“In just the last 12 months we have started three distinct categories of new starts, free-standing new churches, and we have started four of those in the last year across the conference, which is everything from 20 miles west of Tallahassee and around the rest of the state,” Jackson said.
“We have also begun another five that are what we call second sites, where an existing church starts a new site or satellite. And, then we have another three places in the last year where we have done what we call adoptions, where an existing church comes in and takes over the management and leadership of a struggling church.”
The combination of activity helps the Conference to reach its goal of creating vital disciples of Jesus Christ.
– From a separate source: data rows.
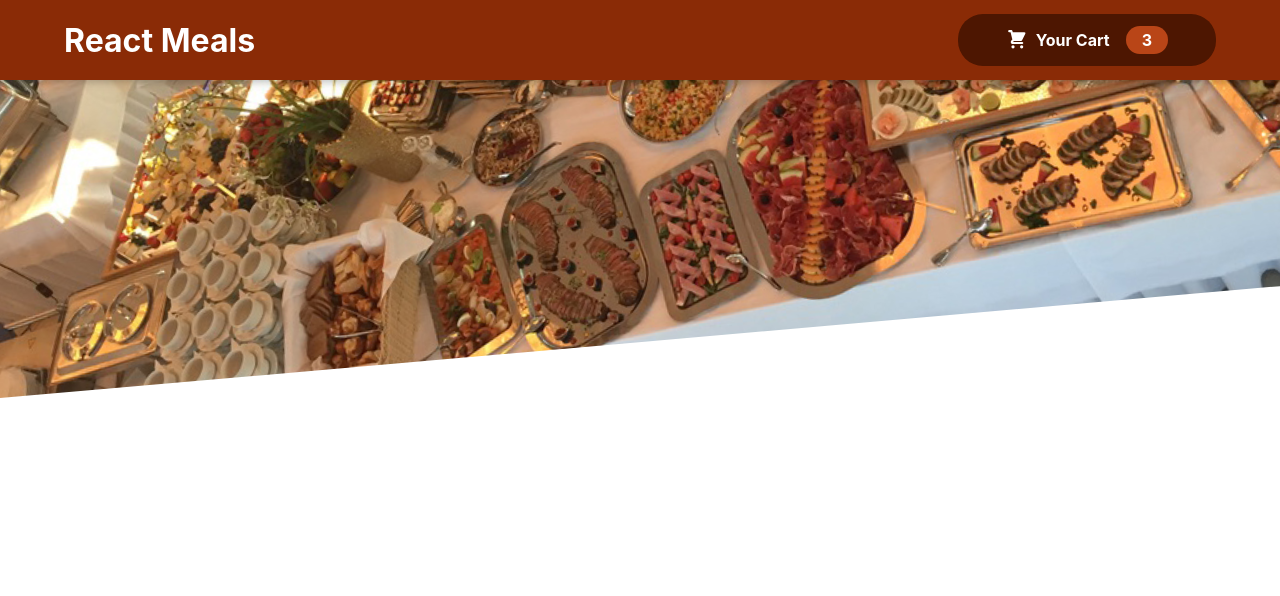
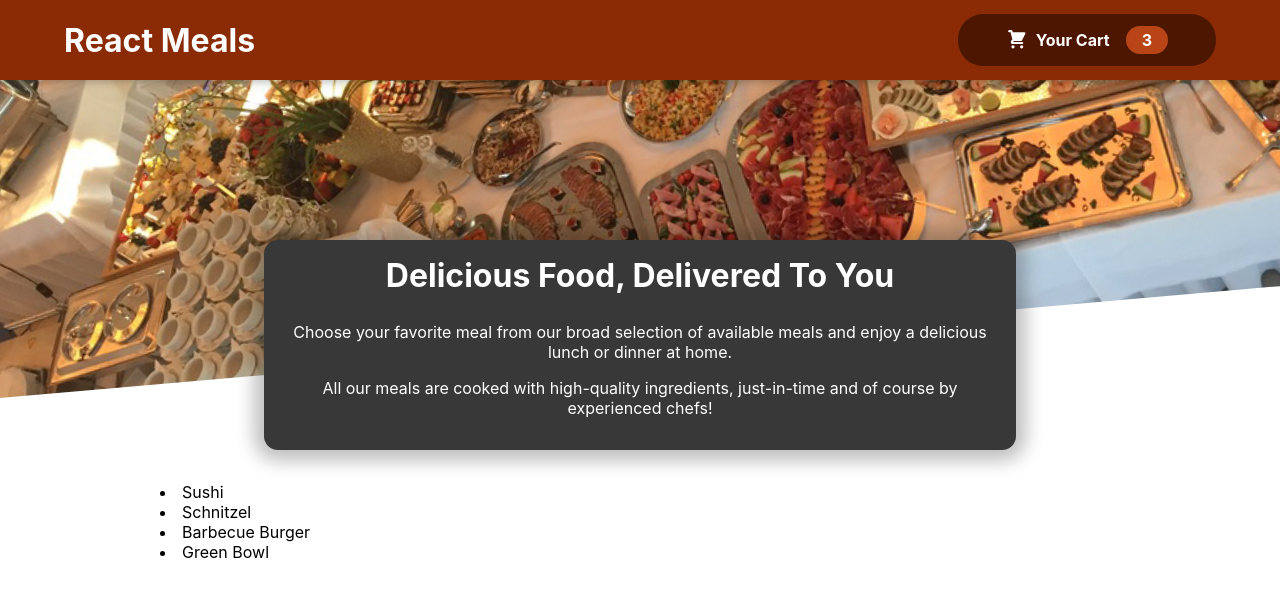
Before and after one commit to drronidz/react-the-complete-guide, a React (Create React App) app in the folder 10-building-food-order-app/: page / in a window 1280 px wide. Shown: the top 596 px of the page. Built offline with nearby package versions, Linux system fonts and the light colour scheme.

Commit message:
Adding Meals Component ...

```diff
--- a/10-building-food-order-app/src/App.js
+++ b/10-building-food-order-app/src/App.js
@@ -1,11 +1,15 @@
 import React, {Fragment} from "react";
 import Header from "./components/Layout/header/Header";
+import Meals from "./components/Meals/Meals";
 
 
 function App() {
   return (
     <Fragment>
       <Header/>
+      <main>
+          <Meals/>
+      </main>
     </Fragment>
   );
 }
--- /dev/null
+++ b/10-building-food-order-app/src/components/Meals/Meals.js
@@ -0,0 +1,16 @@
+
+import MealsSummary from "./meals-summary/MealsSummary";
+import AvailableMeals from "./available-meals/AvailableMeals";
+import React, {Fragment} from "react";
+
+
+const Meals = () => {
+    return (
+        <Fragment>
+            <MealsSummary/>
+            <AvailableMeals/>
+        </Fragment>
+    )
+}
+
+export default Meals
--- /dev/null
+++ b/10-building-food-order-app/src/components/Meals/available-meals/AvailableMeals.js
@@ -0,0 +1,15 @@
+import React from "react";
+import classes from './AvailableMeals.module.css'
+import DUMMY_MEALS from "../data/DUMMY_MEALS";
+
+const AvailableMeals = () => {
+    const mealsList = DUMMY_MEALS.map(meal => <li>{meal.name}</li>)
+
+    return (
+        <section className={classes.meals}>
+            {mealsList}
+        </section>
+    )
+}
+
+export default AvailableMeals
--- /dev/null
+++ b/10-building-food-order-app/src/components/Meals/available-meals/AvailableMeals.module.css
@@ -0,0 +1,24 @@
+.meals {
+    max-width: 60rem;
+    width: 90%;
+    margin: 2rem auto;
+    animation: meals-appear 1s ease-out forwards;
+}
+
+.meals ul {
+    list-style: none;
+    margin: 0;
+    padding: 0;
+}
+
+@keyframes meals-appear {
+    from {
+        opacity: 0;
+        transform: translateY(3rem);
+    }
+
+    to {
+        opacity: 1;
+        transform: translateY(0);
+    }
+}
--- /dev/null
+++ b/10-building-food-order-app/src/components/Meals/data/DUMMY_MEALS.js
@@ -0,0 +1,28 @@
+const DUMMY_MEALS = [
+    {
+        id: 'm1',
+        name: 'Sushi',
+        description: 'Finest fish and veggies',
+        price: 22.99,
+    },
+    {
+        id: 'm2',
+        name: 'Schnitzel',
+        description: 'A german specialty!',
+        price: 16.5,
+    },
+    {
+        id: 'm3',
+        name: 'Barbecue Burger',
+        description: 'American, raw, meaty',
+        price: 12.99,
+    },
+    {
+        id: 'm4',
+        name: 'Green Bowl',
+        description: 'Healthy...and green...',
+        price: 18.99,
+    },
+];
+
+export default DUMMY_MEALS
--- /dev/null
+++ b/10-building-food-order-app/src/components/Meals/meals-summary/MealsSummary.js
@@ -0,0 +1,20 @@
+import React from "react";
+import classes from './MealsSummary.module.css';
+
+const MealsSummary = () => {
+    return (
+        <section className={classes.summary}>
+            <h2>Delicious Food, Delivered To You</h2>
+            <p>
+                Choose your favorite meal from our broad selection of available meals
+                and enjoy a delicious lunch or dinner at home.
+            </p>
+            <p>
+                All our meals are cooked with high-quality ingredients, just-in-time and
+                of course by experienced chefs!
+            </p>
+        </section>
+    );
+};
+
+export default MealsSummary;
--- /dev/null
+++ b/10-building-food-order-app/src/components/Meals/meals-summary/MealsSummary.module.css
@@ -0,0 +1,18 @@
+.summary {
+    text-align: center;
+    max-width: 45rem;
+    width: 90%;
+    margin: auto;
+    margin-top: -10rem;
+    position: relative;
+    background-color: #383838;
+    color: white;
+    border-radius: 14px;
+    padding: 1rem;
+    box-shadow: 0 1px 18px 10px rgba(0, 0, 0, 0.25);
+}
+
+.summary h2 {
+    font-size: 2rem;
+    margin-top: 0;
+}
```
Also changed, not shown: 10-building-food-order-app/src/components/Meals/Meals.module.css (added).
It allows financial and leadership resources to be allocated in new locations.
“I think we are on a trajectory to being healthy in that way. We have outliers of hope. What that means is we have churches spread throughout the entire Conference that are very effective at making disciples, but our entirety also includes churches that are declining and diminishing, and our overall numbers have been in a decline,” Jackson said.
“We are part of that trend, but what we have that is unique in Florida, we have these churches that we can work with, we can celebrate, we can find ways to more effectively expand the impact of their leadership.”
In an adoption, a healthy church spends from 6 to 18 months with worshipers from a struggling church, creating a single, stronger entity with renewed hope.
In each such instance, the congregation votes to make the changes.
“We did this in a model way in North Tampa with BayHope in Lutz and just last fall they adopted what had been Wellspring United Methodist, a struggling church with 140-150 worshipers. They were adopted and have now become BayHope Westchase campus,” Jackson said. This past Easter the Westchase campus worshiped over 500 people.
A new merger took place May 23 when the congregation at Manhattan Avenue United Methodist Church in Tampa voted 22-0 with one abstention to join with a new church called Horizon Tampa Bay.
“Manhattan Avenue UMC is a church started by us in the 1950s. They’ve got a faithful history, but it’s an older congregation that are some of the loveliest people I’ve ever met,” Jackson said. “They just don’t have the energy and the resources to keep doing what needs to be done.
“A year ago, we brought two millennial-aged pastors, Revs. Chris and Erica Allen, into the area to find creative ways to connect with the millennial population moving in to the area. They have done that over the past year. What we are doing is discontinue Manhattan Avenue UMC and then immediately join them with Horizon in a merger. All of their real estate and assets will be transferred to our Committee for New Church Development of the Florida Conference, Inc.”
It will be a new church start, with a new way of thinking. Last Easter morning, for instance, they had yoga and Christian conversation. Using creative approaches like this, they have connected with over 350 millennial aged people.
“We don’t know what we are going to look like a year from now, but it will become one congregation,” Jackson said.
—Yvette Hammett is a freelance writer based in Valrico.
- Workshop can help churches enhance online worship experience
- FLUMC churches move ahead with re-opening plans
- COVID-19 could push the United Methodist Church toward change
- Rural churches are proving they can adapt and overcome obstacles
- Online services become “a church within a church”